Recommended for selective isolation and differentiation of E.coli and other enteric bacteria from pharmaceutical products in accordance with the microbial limit testing by harmonized methodology of USP/EP/BP/JP.
Ingredients Gms / Litre
Gelatin peptone # 17.000
HMC peptone ## 3.000
Lactose monohydrate 10.000
Sodium chloride 5.000
Bile salts 1.500
Neutral red 0.030
Crystal violet 0.001
pH after sterilization ( at 25°C) 7.1±0.2
**Formula adjusted, standardized to suit performance parameters
# Pancreatic digest of gelatin
## Peptones (meat and casein)
Suspend 49.53 grams (the equivalent weight of dehydrated medium per litre) in 1000 ml purified/distilled water. Heat to boiling to dissolve the medium completely.
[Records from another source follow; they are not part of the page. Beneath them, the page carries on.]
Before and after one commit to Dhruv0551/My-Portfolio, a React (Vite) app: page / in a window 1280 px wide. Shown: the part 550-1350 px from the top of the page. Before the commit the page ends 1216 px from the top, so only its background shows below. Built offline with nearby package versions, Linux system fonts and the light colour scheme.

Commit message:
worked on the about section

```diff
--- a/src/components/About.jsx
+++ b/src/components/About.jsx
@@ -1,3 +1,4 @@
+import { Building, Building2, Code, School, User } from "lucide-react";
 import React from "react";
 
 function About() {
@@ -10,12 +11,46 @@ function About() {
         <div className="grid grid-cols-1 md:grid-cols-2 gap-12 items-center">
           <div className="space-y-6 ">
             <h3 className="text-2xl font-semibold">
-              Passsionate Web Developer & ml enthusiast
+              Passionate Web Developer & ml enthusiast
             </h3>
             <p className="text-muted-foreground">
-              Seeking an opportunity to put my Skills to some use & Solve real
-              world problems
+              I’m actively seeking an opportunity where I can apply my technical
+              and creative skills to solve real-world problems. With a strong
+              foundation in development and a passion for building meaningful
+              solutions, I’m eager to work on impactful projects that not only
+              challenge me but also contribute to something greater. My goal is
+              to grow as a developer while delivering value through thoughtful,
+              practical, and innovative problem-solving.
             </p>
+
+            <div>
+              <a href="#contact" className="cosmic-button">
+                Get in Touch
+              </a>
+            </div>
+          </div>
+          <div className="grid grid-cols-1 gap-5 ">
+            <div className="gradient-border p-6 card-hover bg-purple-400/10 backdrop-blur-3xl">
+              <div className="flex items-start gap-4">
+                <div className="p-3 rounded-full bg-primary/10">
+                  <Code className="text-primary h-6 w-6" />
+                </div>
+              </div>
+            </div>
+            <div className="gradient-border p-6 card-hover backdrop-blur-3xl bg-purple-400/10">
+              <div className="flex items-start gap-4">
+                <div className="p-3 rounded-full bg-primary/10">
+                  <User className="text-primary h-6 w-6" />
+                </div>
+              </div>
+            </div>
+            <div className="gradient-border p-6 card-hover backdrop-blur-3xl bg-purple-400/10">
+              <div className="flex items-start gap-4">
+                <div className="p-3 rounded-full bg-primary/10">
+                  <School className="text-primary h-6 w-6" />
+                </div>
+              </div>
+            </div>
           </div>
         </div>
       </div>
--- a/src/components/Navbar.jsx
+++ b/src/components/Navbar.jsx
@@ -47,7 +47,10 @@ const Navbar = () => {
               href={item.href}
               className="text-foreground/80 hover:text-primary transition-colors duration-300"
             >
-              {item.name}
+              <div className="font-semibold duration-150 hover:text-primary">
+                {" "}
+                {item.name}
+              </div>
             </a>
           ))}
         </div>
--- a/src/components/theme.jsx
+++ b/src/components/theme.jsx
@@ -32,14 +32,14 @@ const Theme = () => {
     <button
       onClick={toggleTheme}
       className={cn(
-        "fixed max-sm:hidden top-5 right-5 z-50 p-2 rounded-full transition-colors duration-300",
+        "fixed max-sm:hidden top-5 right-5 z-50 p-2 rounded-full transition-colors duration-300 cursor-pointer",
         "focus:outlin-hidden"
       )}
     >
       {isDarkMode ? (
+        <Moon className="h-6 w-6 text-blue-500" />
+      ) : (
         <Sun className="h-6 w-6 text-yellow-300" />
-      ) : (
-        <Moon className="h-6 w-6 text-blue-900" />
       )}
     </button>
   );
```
Sterilize by autoclaving at 15 lbs pressure (121°C) for 15 minutes or as per validated cycle. Cool to 45-50°C. Mix well before pouring into sterile Petri plates. The surface of the medium should be dry when inoculated.
Principle And Interpretation
MacConkey Agar is the earliest selective and differential medium for cultivation of coliform organisms (8,9). Subsequently MacConkey Agar and Broth have been recommended for use in microbiological examination of foodstuffs (10) and for direct plating / inoculation of water samples for coliform counts (1). This medium is also accepted by the Standard Methods for the Examination of Milk and Dairy Products (12). It is recommended in pharmaceutical preparations and is in accordance with the harmonized method of USP/EP/BP/JP (11,2,3,6).
Gelatin peptone and HMC peptone provide the essential nutrients, vitamins and nitrogenous factors required for growth of microorganisms. Lactose monohydrate is the fermentable source of carbohydrate. The selective action of this medium is attributed to crystal violet and bile salts, which are inhibitory to most species of gram-positive bacteria. Sodium chloride maintains the osmotic balance in the medium.
After enrichment of Escherichia coli in MacConkey Broth (MH083), it is then subcultured on MacConkey Agar. Gramnegative bacteria usually grow well on the medium and are differentiated by their ability to ferment lactose. Lactose fermenting strains grow as red or pink and may be surrounded by a zone of acid precipitated bile. The red colour is due to production of acid from lactose, absorption of neutral red and a subsequent colour change of the dye when the pH of medium falls below 6.8. Lactose non-fermenting strains, such as Shigella and Salmonella are colourless and transparent and typically do not alter appearance of the medium. Yersinia enterocolitica may appear as small, non-lactose fermenting colonies after incubation at room temperature.
Type of specimen
Pharmaceutical samples, Food and dairy samples, Water samples.